- INSTRUCTIONS TO FOLLOW -
All of the lines below should be printed again exactly as they are.
══ PROVIDED INFORMATION
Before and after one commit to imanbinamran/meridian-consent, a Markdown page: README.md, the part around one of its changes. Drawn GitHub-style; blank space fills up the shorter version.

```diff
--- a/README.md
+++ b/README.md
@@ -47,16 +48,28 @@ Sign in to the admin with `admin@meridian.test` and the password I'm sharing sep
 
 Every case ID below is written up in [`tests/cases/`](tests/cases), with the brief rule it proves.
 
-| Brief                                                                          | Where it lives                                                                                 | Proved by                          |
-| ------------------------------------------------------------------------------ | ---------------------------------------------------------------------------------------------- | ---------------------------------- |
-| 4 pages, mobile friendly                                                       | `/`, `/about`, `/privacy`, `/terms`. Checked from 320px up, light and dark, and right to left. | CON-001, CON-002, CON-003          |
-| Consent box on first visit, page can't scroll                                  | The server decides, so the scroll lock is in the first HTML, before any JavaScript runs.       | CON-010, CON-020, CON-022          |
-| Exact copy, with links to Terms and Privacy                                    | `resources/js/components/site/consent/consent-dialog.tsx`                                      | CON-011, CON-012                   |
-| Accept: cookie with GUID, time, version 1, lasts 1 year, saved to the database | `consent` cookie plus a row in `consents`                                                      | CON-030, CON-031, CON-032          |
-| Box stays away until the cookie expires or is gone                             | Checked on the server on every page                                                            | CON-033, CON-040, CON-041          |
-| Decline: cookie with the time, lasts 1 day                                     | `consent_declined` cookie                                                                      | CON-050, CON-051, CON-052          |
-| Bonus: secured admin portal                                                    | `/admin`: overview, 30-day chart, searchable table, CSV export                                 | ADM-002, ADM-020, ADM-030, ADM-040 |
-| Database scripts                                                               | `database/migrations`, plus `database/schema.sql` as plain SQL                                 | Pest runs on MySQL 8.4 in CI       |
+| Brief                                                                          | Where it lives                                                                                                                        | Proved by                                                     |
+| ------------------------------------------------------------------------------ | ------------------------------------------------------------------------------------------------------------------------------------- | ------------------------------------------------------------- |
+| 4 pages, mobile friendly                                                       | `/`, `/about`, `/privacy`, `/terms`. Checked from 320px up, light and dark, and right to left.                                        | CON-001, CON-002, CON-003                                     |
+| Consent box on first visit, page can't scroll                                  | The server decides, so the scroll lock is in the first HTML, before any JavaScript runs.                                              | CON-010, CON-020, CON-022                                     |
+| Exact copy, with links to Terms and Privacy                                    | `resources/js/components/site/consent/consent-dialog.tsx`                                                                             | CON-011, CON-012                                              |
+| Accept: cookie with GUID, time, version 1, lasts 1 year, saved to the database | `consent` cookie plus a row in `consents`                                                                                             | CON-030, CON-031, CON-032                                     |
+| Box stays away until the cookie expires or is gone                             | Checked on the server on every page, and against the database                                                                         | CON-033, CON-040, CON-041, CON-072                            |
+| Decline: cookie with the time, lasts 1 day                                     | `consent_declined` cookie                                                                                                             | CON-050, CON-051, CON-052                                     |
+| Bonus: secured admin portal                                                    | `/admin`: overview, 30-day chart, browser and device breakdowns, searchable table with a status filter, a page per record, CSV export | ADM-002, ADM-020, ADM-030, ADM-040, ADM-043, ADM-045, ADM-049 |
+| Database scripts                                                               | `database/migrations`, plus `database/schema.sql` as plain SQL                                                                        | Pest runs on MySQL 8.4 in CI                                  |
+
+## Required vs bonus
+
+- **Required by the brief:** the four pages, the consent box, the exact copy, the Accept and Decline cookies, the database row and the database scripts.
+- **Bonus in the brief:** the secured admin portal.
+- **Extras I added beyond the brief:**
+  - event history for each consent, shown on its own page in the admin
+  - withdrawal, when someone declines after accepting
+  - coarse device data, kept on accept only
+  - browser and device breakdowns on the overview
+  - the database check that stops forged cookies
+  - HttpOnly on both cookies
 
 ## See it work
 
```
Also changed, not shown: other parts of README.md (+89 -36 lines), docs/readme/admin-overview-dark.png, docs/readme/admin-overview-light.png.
════
- RESULT BELOW -
Before and after one commit to imanbinamran/meridian-consent, a Markdown page: README.md, the part around one of its changes. Drawn GitHub-style; blank space fills up the shorter version.

```diff
--- a/README.md
+++ b/README.md
@@ -47,16 +48,28 @@ Sign in to the admin with `admin@meridian.test` and the password I'm sharing sep
 
 Every case ID below is written up in [`tests/cases/`](tests/cases), with the brief rule it proves.
 
-| Brief                                                                          | Where it lives                                                                                 | Proved by                          |
-| ------------------------------------------------------------------------------ | ---------------------------------------------------------------------------------------------- | ---------------------------------- |
-| 4 pages, mobile friendly                                                       | `/`, `/about`, `/privacy`, `/terms`. Checked from 320px up, light and dark, and right to left. | CON-001, CON-002, CON-003          |
-| Consent box on first visit, page can't scroll                                  | The server decides, so the scroll lock is in the first HTML, before any JavaScript runs.       | CON-010, CON-020, CON-022          |
-| Exact copy, with links to Terms and Privacy                                    | `resources/js/components/site/consent/consent-dialog.tsx`                                      | CON-011, CON-012                   |
-| Accept: cookie with GUID, time, version 1, lasts 1 year, saved to the database | `consent` cookie plus a row in `consents`                                                      | CON-030, CON-031, CON-032          |
-| Box stays away until the cookie expires or is gone                             | Checked on the server on every page                                                            | CON-033, CON-040, CON-041          |
-| Decline: cookie with the time, lasts 1 day                                     | `consent_declined` cookie                                                                      | CON-050, CON-051, CON-052          |
-| Bonus: secured admin portal                                                    | `/admin`: overview, 30-day chart, searchable table, CSV export                                 | ADM-002, ADM-020, ADM-030, ADM-040 |
-| Database scripts                                                               | `database/migrations`, plus `database/schema.sql` as plain SQL                                 | Pest runs on MySQL 8.4 in CI       |
+| Brief                                                                          | Where it lives                                                                                                                        | Proved by                                                     |
+| ------------------------------------------------------------------------------ | ------------------------------------------------------------------------------------------------------------------------------------- | ------------------------------------------------------------- |
+| 4 pages, mobile friendly                                                       | `/`, `/about`, `/privacy`, `/terms`. Checked from 320px up, light and dark, and right to left.                                        | CON-001, CON-002, CON-003                                     |
+| Consent box on first visit, page can't scroll                                  | The server decides, so the scroll lock is in the first HTML, before any JavaScript runs.                                              | CON-010, CON-020, CON-022                                     |
+| Exact copy, with links to Terms and Privacy                                    | `resources/js/components/site/consent/consent-dialog.tsx`                                                                             | CON-011, CON-012                                              |
+| Accept: cookie with GUID, time, version 1, lasts 1 year, saved to the database | `consent` cookie plus a row in `consents`                                                                                             | CON-030, CON-031, CON-032                                     |
+| Box stays away until the cookie expires or is gone                             | Checked on the server on every page, and against the database                                                                         | CON-033, CON-040, CON-041, CON-072                            |
+| Decline: cookie with the time, lasts 1 day                                     | `consent_declined` cookie                                                                                                             | CON-050, CON-051, CON-052                                     |
+| Bonus: secured admin portal                                                    | `/admin`: overview, 30-day chart, browser and device breakdowns, searchable table with a status filter, a page per record, CSV export | ADM-002, ADM-020, ADM-030, ADM-040, ADM-043, ADM-045, ADM-049 |
+| Database scripts                                                               | `database/migrations`, plus `database/schema.sql` as plain SQL                                                                        | Pest runs on MySQL 8.4 in CI                                  |
+
+## Required vs bonus
+
+- **Required by the brief:** the four pages, the consent box, the exact copy, the Accept and Decline cookies, the database row and the database scripts.
+- **Bonus in the brief:** the secured admin portal.
+- **Extras I added beyond the brief:**
+  - event history for each consent, shown on its own page in the admin
+  - withdrawal, when someone declines after accepting
+  - coarse device data, kept on accept only
+  - browser and device breakdowns on the overview
+  - the database check that stops forged cookies
+  - HttpOnly on both cookies
 
 ## See it work
 
```
Also changed, not shown: other parts of README.md (+89 -36 lines), docs/readme/admin-overview-dark.png, docs/readme/admin-overview-light.png.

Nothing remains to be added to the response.